The lines to be set down run from the line containing "Before and after one commit to CherokeeLanguage/cll1-gdx, a" through the final line of the data below; print them exactly and print nothing else.
*** The input Section Begins ***
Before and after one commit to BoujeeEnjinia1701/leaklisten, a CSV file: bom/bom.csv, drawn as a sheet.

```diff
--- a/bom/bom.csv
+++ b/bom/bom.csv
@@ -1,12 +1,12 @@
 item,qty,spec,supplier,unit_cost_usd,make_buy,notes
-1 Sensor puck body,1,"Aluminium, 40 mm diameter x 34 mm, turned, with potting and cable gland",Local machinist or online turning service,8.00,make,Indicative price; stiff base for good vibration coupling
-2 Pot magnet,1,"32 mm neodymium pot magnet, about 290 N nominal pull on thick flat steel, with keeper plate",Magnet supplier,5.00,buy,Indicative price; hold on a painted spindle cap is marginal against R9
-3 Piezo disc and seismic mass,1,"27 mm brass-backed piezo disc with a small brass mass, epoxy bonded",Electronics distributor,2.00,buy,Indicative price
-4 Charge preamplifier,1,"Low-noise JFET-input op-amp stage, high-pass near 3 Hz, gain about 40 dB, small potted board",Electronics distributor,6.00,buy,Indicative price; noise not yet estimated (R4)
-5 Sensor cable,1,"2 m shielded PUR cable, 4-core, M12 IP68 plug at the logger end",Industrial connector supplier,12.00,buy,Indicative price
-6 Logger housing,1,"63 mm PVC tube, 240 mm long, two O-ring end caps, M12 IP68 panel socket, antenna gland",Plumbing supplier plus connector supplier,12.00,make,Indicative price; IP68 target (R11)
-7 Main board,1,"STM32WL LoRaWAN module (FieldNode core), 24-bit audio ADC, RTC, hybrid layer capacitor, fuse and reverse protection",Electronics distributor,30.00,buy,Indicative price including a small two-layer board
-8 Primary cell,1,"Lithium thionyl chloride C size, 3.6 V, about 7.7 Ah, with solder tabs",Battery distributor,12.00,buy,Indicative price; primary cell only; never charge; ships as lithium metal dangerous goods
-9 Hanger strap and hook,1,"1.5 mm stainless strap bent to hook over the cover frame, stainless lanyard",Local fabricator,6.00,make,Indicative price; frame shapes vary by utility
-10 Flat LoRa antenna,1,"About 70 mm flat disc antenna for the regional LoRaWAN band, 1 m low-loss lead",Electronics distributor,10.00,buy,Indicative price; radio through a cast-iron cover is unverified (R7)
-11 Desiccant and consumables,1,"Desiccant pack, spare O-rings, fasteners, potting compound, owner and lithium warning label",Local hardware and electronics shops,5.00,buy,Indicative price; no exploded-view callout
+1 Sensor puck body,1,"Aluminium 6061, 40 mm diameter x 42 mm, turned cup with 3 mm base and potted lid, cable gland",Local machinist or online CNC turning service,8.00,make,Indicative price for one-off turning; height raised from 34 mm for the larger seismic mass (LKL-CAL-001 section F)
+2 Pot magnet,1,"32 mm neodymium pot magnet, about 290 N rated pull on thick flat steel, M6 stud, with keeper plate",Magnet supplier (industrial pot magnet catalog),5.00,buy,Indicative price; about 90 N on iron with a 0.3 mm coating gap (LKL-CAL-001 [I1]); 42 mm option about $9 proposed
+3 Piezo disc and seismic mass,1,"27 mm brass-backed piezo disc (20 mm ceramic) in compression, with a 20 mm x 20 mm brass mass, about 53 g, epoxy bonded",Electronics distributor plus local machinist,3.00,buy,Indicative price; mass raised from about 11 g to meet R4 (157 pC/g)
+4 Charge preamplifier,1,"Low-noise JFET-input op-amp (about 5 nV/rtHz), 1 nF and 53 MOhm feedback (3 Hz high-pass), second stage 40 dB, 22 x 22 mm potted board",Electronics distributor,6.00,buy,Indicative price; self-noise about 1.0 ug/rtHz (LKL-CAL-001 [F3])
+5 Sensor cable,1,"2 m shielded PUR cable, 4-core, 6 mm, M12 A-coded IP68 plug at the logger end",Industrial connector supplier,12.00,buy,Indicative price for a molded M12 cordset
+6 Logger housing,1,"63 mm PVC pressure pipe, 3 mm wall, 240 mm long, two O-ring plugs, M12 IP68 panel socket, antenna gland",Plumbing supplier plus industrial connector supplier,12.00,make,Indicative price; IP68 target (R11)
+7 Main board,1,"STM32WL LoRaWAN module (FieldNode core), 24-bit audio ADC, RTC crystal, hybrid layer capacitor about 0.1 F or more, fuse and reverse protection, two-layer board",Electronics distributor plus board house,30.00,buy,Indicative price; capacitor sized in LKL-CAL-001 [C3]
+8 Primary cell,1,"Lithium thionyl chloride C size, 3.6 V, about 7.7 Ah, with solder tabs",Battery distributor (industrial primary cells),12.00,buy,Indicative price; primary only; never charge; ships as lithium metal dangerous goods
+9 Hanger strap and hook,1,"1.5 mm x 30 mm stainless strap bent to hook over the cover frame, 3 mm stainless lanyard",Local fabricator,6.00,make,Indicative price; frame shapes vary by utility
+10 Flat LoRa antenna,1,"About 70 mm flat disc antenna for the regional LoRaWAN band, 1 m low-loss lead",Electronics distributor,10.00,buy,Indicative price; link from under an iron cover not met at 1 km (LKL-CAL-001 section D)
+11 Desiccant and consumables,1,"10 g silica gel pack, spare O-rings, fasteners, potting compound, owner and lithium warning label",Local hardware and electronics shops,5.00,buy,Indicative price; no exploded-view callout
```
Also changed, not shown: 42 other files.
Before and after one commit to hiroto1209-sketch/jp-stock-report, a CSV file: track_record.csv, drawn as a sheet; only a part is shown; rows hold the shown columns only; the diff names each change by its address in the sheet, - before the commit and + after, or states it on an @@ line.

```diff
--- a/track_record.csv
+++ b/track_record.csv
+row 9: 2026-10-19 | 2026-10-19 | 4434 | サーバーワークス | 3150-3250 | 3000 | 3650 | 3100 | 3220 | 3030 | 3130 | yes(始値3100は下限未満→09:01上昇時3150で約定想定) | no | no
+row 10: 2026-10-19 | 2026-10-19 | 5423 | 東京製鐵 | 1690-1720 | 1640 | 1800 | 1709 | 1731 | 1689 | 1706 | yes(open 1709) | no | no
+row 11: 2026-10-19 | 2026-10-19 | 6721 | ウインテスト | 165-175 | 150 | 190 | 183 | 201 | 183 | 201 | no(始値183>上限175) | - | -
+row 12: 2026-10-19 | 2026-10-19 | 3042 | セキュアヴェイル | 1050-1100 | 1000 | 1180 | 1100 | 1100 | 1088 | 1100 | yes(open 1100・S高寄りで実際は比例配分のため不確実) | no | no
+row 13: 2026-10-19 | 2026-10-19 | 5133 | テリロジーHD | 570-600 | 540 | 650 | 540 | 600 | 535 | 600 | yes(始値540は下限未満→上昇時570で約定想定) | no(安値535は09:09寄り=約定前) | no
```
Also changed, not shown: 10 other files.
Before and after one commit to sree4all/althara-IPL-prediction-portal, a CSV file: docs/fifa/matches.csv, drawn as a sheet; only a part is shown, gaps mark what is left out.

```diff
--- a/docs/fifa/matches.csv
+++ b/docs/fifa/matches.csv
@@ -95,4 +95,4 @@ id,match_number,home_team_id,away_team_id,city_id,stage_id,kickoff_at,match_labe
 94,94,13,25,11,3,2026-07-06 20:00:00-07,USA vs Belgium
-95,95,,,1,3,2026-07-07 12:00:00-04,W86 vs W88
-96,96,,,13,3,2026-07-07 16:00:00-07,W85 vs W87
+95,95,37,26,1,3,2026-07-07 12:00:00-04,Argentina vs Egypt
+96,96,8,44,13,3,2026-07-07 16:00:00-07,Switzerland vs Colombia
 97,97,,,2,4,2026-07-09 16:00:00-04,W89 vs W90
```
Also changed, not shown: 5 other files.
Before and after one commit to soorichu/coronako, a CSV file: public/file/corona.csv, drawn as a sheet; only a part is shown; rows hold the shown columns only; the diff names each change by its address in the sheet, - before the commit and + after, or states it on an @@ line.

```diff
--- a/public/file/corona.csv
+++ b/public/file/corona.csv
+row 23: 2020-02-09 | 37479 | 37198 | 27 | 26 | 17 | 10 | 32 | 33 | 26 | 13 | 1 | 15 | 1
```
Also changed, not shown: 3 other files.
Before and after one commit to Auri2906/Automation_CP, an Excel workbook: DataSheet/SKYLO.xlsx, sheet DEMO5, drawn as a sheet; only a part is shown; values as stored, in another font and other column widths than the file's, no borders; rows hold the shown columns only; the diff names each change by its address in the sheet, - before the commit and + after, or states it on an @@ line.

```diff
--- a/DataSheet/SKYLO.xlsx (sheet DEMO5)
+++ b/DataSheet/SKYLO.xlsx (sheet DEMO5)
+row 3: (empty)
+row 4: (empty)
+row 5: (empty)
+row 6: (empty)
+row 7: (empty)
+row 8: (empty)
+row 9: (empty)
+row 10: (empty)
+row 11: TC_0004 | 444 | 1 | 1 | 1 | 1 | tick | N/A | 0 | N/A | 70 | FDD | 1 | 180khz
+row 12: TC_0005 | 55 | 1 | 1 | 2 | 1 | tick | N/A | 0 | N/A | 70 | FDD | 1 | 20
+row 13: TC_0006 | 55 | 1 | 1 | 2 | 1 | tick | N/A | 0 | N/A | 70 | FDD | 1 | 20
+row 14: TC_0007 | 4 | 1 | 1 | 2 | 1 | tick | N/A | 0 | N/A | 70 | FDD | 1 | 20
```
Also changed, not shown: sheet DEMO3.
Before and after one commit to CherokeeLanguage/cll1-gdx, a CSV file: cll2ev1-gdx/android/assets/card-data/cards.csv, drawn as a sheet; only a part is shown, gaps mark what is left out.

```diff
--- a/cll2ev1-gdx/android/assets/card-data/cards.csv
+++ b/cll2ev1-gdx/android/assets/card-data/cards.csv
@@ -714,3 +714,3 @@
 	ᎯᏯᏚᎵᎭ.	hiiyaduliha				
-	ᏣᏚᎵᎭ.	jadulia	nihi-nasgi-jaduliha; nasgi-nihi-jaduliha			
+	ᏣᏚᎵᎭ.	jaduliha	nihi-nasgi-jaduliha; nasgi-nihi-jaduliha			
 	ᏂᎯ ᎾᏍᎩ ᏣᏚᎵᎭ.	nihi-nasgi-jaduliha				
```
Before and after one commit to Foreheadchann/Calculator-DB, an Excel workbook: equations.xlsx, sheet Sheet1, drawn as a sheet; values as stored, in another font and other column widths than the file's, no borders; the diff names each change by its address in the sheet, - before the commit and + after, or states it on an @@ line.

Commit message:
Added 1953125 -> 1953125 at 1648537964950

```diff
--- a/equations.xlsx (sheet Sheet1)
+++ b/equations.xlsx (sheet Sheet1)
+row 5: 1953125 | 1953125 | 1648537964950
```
*** The input Section Ends ***
**Output of the exercise:**
Before and after one commit to CherokeeLanguage/cll1-gdx, a CSV file: cll2ev1-gdx/android/assets/card-data/cards.csv, drawn as a sheet; only a part is shown, gaps mark what is left out.

```diff
--- a/cll2ev1-gdx/android/assets/card-data/cards.csv
+++ b/cll2ev1-gdx/android/assets/card-data/cards.csv
@@ -714,3 +714,3 @@
 	ᎯᏯᏚᎵᎭ.	hiiyaduliha				
-	ᏣᏚᎵᎭ.	jadulia	nihi-nasgi-jaduliha; nasgi-nihi-jaduliha			
+	ᏣᏚᎵᎭ.	jaduliha	nihi-nasgi-jaduliha; nasgi-nihi-jaduliha			
 	ᏂᎯ ᎾᏍᎩ ᏣᏚᎵᎭ.	nihi-nasgi-jaduliha				
```
Before and after one commit to Foreheadchann/Calculator-DB, an Excel workbook: equations.xlsx, sheet Sheet1, drawn as a sheet; values as stored, in another font and other column widths than the file's, no borders; the diff names each change by its address in the sheet, - before the commit and + after, or states it on an @@ line.

Commit message:
Added 1953125 -> 1953125 at 1648537964950

```diff
--- a/equations.xlsx (sheet Sheet1)
+++ b/equations.xlsx (sheet Sheet1)
+row 5: 1953125 | 1953125 | 1648537964950
```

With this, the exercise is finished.